When I went to the hospital to deliver my first son, I was blissfully unaware of what birthing really entailed and I had no formal plan. With dude number two I had a single OB who I was able to communicate my wishes to directly, and with dude number three I had a written piece of paper which the nurse promptly chucked in the trash before abandoning me to deliver my baby alone.
So with this last one, you bet your butt I came prepared. I spent hours on end condensing my important delivery and baby care notes into bite-sized, easy-to-read bullet points to make sure this baby would be brought into the world right.
And then for good measure, I shrunk it down on some card stock and attached a gift card so the hospital staff would have extra motivation to read it!
Nothing wound up going according to plan at all with this delivery, but such is life. I was still really satisfied with the ability to quickly run down the list of post-care procedures that we definitely wanted and those we wished to avoid with our last baby. It kept all the back-and-forth banter to a minimum so I could focus on quality time with the family, and it actually brought a smile to most of the nurses' faces.

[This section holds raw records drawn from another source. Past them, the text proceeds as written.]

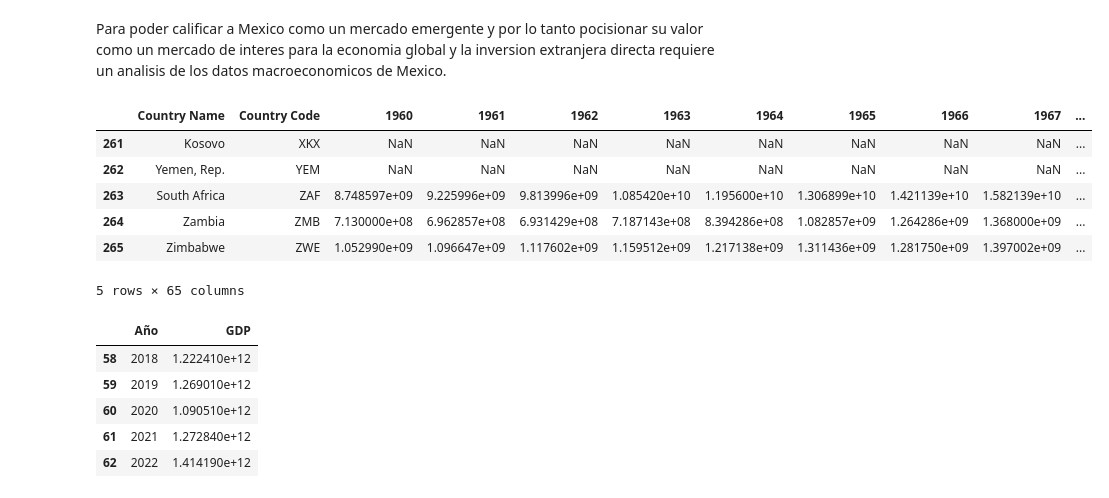
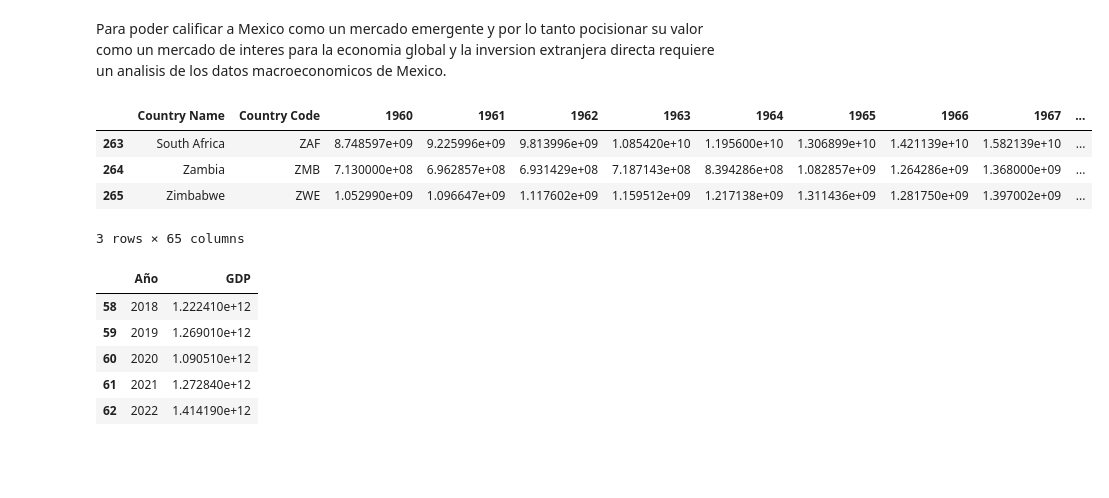
Before and after one commit to OctavioPB/Data-Analyst-Projects, a Jupyter notebook: InversionExtranjeraDirecta2023/Inversion Extranjera Directa en Mexico 2023.ipynb, the cells around one changed output. Drawn from its saved outputs; the diff is of its cells as text; code cells hidden in the pictures; blank space fills up the shorter version.

```diff
--- a/InversionExtranjeraDirecta2023/Inversion Extranjera Directa en Mexico 2023.ipynb
+++ b/InversionExtranjeraDirecta2023/Inversion Extranjera Directa en Mexico 2023.ipynb
@@ -48,17 +48,15 @@ Para poder calificar a Mexico como un mercado emergente y por lo tanto pocisiona
 # %%
 # Producto Interno Bruto por pais en Millones de Pesos
 
 PIB = pd.read_csv('IED\WBORG_PIB.csv', sep = ',')
 PIB = PIB.drop(columns = ['Indicator Name', 'Indicator Code'])
-PIB.tail()
+PIB.tail(3)
 # %% [output]
 |  | Country Name | Country Code | 1960 | 1961 | 1962 | 1963 | 1964 | 1965 | 1966 | 1967 | ... |
-| 261 | Kosovo | XKX | NaN | NaN | NaN | NaN | NaN | NaN | NaN | NaN | ... |
-| 262 | Yemen, Rep. | YEM | NaN | NaN | NaN | NaN | NaN | NaN | NaN | NaN | ... |
 | 263 | South Africa | ZAF | 8.748597e+09 | 9.225996e+09 | 9.813996e+09 | 1.085420e+10 | 1.195600e+10 | 1.306899e+10 | 1.421139e+10 | 1.582139e+10 | ... |
 | 264 | Zambia | ZMB | 7.130000e+08 | 6.962857e+08 | 6.931429e+08 | 7.187143e+08 | 8.394286e+08 | 1.082857e+09 | 1.264286e+09 | 1.368000e+09 | ... |
 | 265 | Zimbabwe | ZWE | 1.052990e+09 | 1.096647e+09 | 1.117602e+09 | 1.159512e+09 | 1.217138e+09 | 1.311436e+09 | 1.281750e+09 | 1.397002e+09 | ... |
-5 rows × 65 columns
+3 rows × 65 columns
 # %%
 # Limpieza y organizacion para Datos de Mexico
 # https://data.worldbank.org/indicator/NY.GDP.MKTP.CD?end=2022&locations=MX&start=1993
```
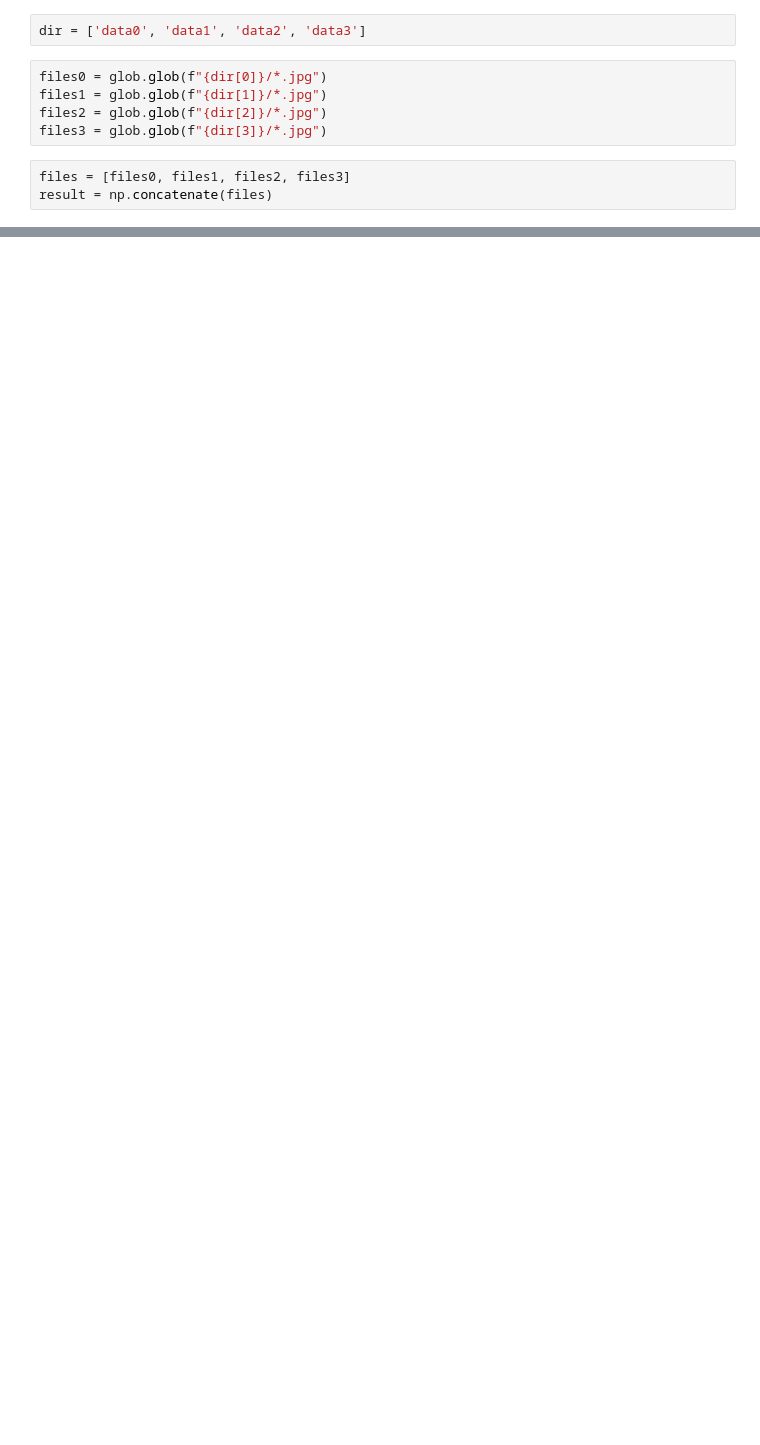
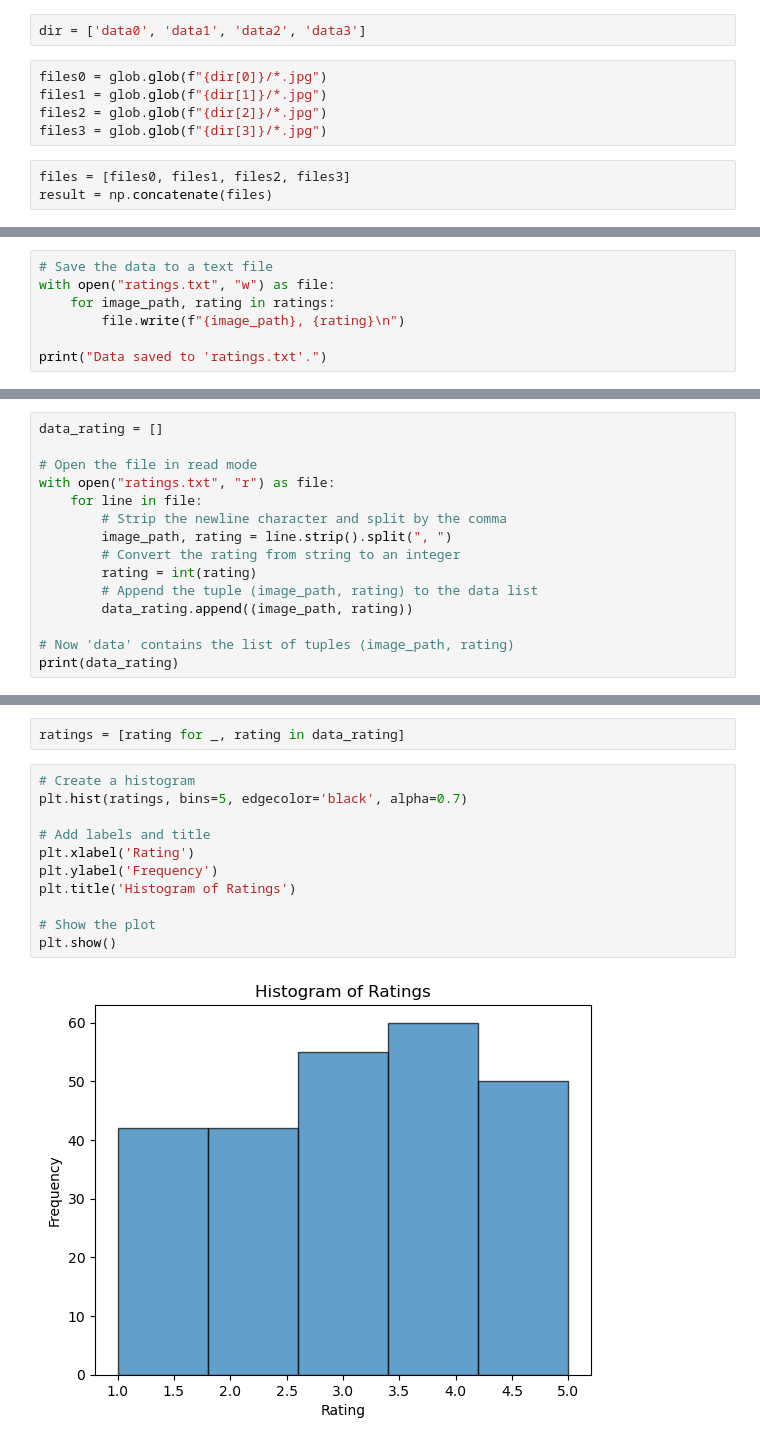
Before and after one commit to evittaka/CognitiveModelling, a Jupyter notebook: Project1.ipynb, the cells around one changed output, grey strips where cells are left out. Drawn from its saved outputs; the diff is of its cells as text; blank space fills up the shorter version.

```diff
--- a/Project1.ipynb
+++ b/Project1.ipynb
@@ -69,0 +96,7 @@ root.mainloop()
+# %%
+# Save the data to a text file
+with open("ratings.txt", "w") as file:
+    for image_path, rating in ratings:
+        file.write(f"{image_path}, {rating}\n")
+
+print("Data saved to 'ratings.txt'.")
@@ -69,0 +105,15 @@ root.mainloop()
+# %%
+data_rating = []
+
+# Open the file in read mode
+with open("ratings.txt", "r") as file:
+    for line in file:
+        # Strip the newline character and split by the comma
+        image_path, rating = line.strip().split(", ")
+        # Convert the rating from string to an integer
+        rating = int(rating)
+        # Append the tuple (image_path, rating) to the data list
+        data_rating.append((image_path, rating))
+
+# Now 'data' contains the list of tuples (image_path, rating)
+print(data_rating)
@@ -69,0 +122,15 @@ root.mainloop()
+# %%
+ratings = [rating for _, rating in data_rating]
+# %%
+# Create a histogram
+plt.hist(ratings, bins=5, edgecolor='black', alpha=0.7)
+
+# Add labels and title
+plt.xlabel('Rating')
+plt.ylabel('Frequency')
+plt.title('Histogram of Ratings')
+
+# Show the plot
+plt.show()
+# %% [output]
+[figure, added]
```
Also changed, not shown: parts of 36 cells of this notebook, 1 other file.
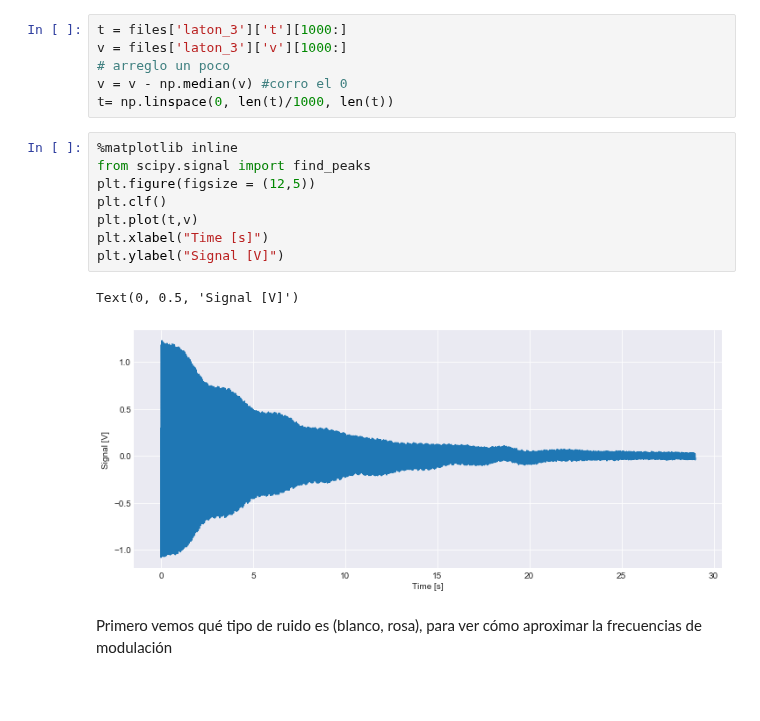
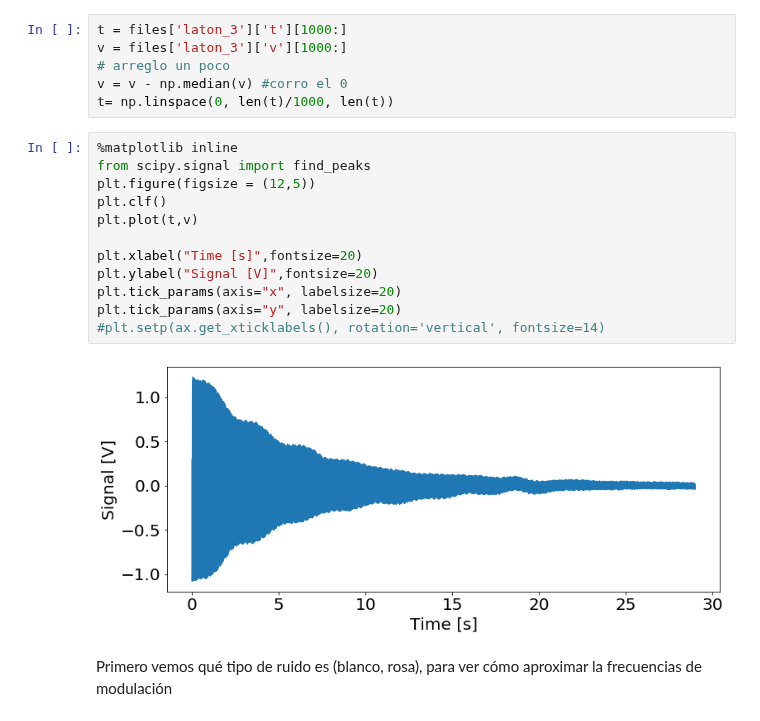
Before and after one commit to LunaKadysz/Laboratorio-4, a Jupyter notebook: Practica4/Practica4.ipynb, the cells around one changed output. Drawn from its saved outputs; the diff is of its cells as text; blank space fills up the shorter version.

```diff
--- a/Practica4/Practica4.ipynb
+++ b/Practica4/Practica4.ipynb
@@ -32,14 +32,17 @@ t= np.linspace(0, len(t)/1000, len(t))
 # %%
 %matplotlib inline
 from scipy.signal import find_peaks
 plt.figure(figsize = (12,5))
 plt.clf()
 plt.plot(t,v)
-plt.xlabel("Time [s]")
-plt.ylabel("Signal [V]")
+
+plt.xlabel("Time [s]",fontsize=20)
+plt.ylabel("Signal [V]",fontsize=20)
+plt.tick_params(axis="x", labelsize=20)
+plt.tick_params(axis="y", labelsize=20)
+#plt.setp(ax.get_xticklabels(), rotation='vertical', fontsize=14)
 # %% [output]
-Text(0, 0.5, 'Signal [V]')
-[figure, old version]
+[figure, new version]
 # %% [markdown]
 Primero vemos qué tipo de ruido es (blanco, rosa), para ver cómo aproximar la frecuencias de modulación
 # %% [markdown]
```
Also changed, not shown: parts of 10 cells of this notebook, 6 other files.
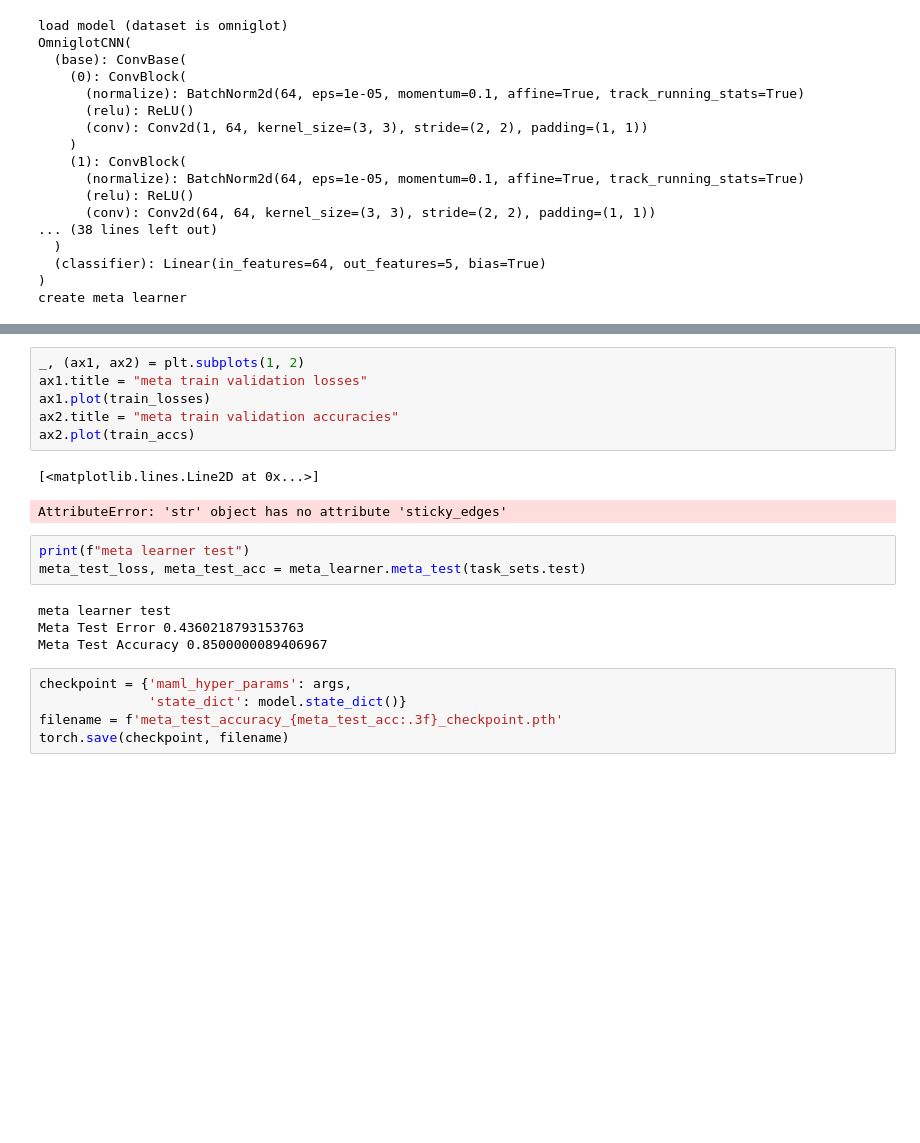
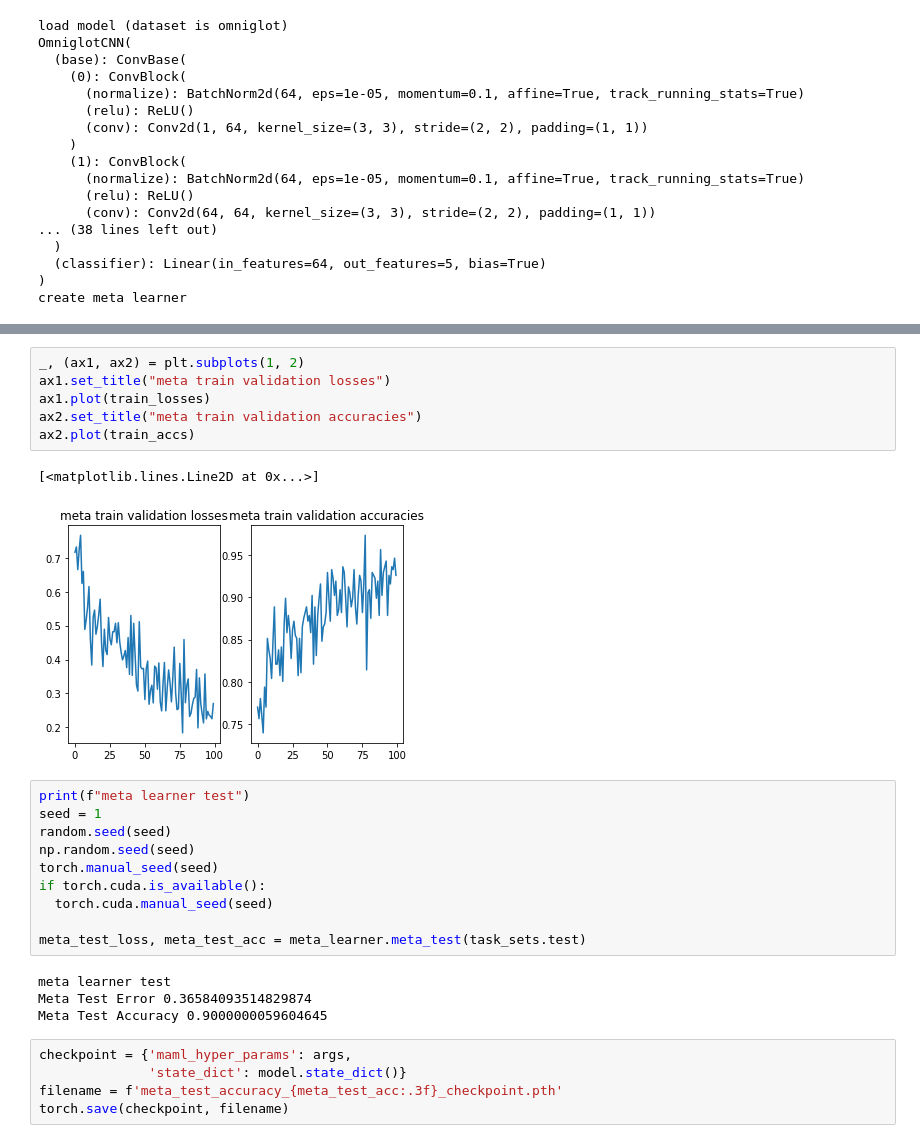
Before and after one commit to lioritan/046211-project, a Jupyter notebook: meta_learner_runner.ipynb, the cells around one changed output, grey strips where cells are left out. Saved outputs shown, nothing was run; the diff lists cells and outputs as text; blank space fills up the shorter version.

Commit message:
have a fixed seed before the meta test

```diff
--- a/meta_learner_runner.ipynb
+++ b/meta_learner_runner.ipynb
@@ -155,19 +175,26 @@ epoch=100/100, loss=0.280, acc=0.932
 # %%
 _, (ax1, ax2) = plt.subplots(1, 2)
-ax1.title = "meta train validation losses"
+ax1.set_title("meta train validation losses")
 ax1.plot(train_losses)
-ax2.title = "meta train validation accuracies"
+ax2.set_title("meta train validation accuracies")
 ax2.plot(train_accs)
 # %% [output]
 [<matplotlib.lines.Line2D at 0x...>]
-AttributeError: 'str' object has no attribute 'sticky_edges'
+[figure, added]
 # %%
 print(f"meta learner test")
+seed = 1
+random.seed(seed)
+np.random.seed(seed)
+torch.manual_seed(seed)
+if torch.cuda.is_available():
+  torch.cuda.manual_seed(seed)
+
 meta_test_loss, meta_test_acc = meta_learner.meta_test(task_sets.test)
 # %% [output]
 meta learner test
-Meta Test Error 0.4360218793153763
-Meta Test Accuracy 0.8500000089406967
+Meta Test Error 0.36584093514829874
+Meta Test Accuracy 0.9000000059604645
 # %%
 checkpoint = {'maml_hyper_params': args,
               'state_dict': model.state_dict()}
```
Also changed, not shown: parts of 4 cells of this notebook.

First, I got my birth plan down to less than ten lines and printed it out onto a template that I'd measured to wrap perfectly around a Starbucks gift card (template link is at the bottom of this page, sit tight, we'll get to it!).
It prints two double-sided templates per sheet, which then simply need to be creased to fold into thirds with the gift card taped in the middle.
We printed out ten of them and handed them out to every single care person who walked into the room. For those who are curious about what decisions made the cut for us, here's a quick look at our notes:
- We’re hypnobirthing. Yay! – We took classes to help manage the pain on our own, and wanted to let medical staff know so they wouldn't be surprised when we dimmed lights and played soft music.
- Hep-Lock in left forearm. No IV fluids or drugs – I didn't want to have reduced mobility due to an IV, and I felt I could properly hydrate on my own. I discussed this with my OBGYN beforehand and we agreed the least-invasive and safest solution was to put a Hep-Lock in my arm to provide access in case emergency drugs needed to be administered. We specified the left forearm so it wouldn't be in the way as I tried to manage a newborn baby with my dominant, right arm. These are the little things you start to figure out after several babies!
- Let water break naturally, please – My OBGYN broke my water to speed delivery with my second child, and it wasn't an experience I wanted to repeat.
- No postpartum Pitocin – This drug is routinely given after delivery – even if you've had a natural birth – to help the uterus contract down quickly and prevent too much bleeding. I have a condition called an irritable uterus that actually causes excessive contractions, so this is a generally unnecessary and painful step for me.
- Delay cord clamping until pulsation stops – Many hospitals cut the umbilical cord immediately after delivery, but waiting until it stops pulsing allows for the natural transfer of blood cells from placenta to baby. Delayed cord clamping has been shown to lead to as much as 30% more blood volume in the baby and increased iron stores as long as 6 months after birth.
- No Erythromycin or Hep B shot (yes to Vitamin K) – These are standard injections and ointments. We like to pick and choose what we feel our baby needs immediately and delay what we feel can wait.
- I’ll keep my placenta, thank you – With my last two births, I've had my placentas encapsulated by a local service. It's made a huge difference in postpartum mood and energy levels.
- We're doing tubal ligation – If you've arranged with your OBGYN to have your tubes tied after delivery while you're still hospitalized (I did), it's a good idea to give the medical staff a heads-up so they can be sure to make the proper arrangements.
- Please keep visitors minimal, simultaneous – Hospital rooms tend to have a revolving door of people in and out – particularly if complications arise – but it's worth asking if you want to maintain an atmosphere that's as quiet and uninterrupted as possible.
To tweak this template for your own purposes, access the Google document here and click “File>Make A Copy.” Save it in your own Google Drive and then click the birth plan text boxes to edit it based on your own birth preferences and print double-sided.
I'd recommend bringing a Sharpie to black out any lines that become irrelevant as your birthing process unfolds (in my case, for example, I wound up needing IV fluids so it was confusing to still have it listed on the card for new nurses coming into the room). Remember that a birth plan serves as a guideline for the ideal scenario. Babies often have their OWN ideas about how they're coming into the world! In the end, all that matters is the safety of the mother and child.
Have your births ever gone according to plan? Did preparing notes help?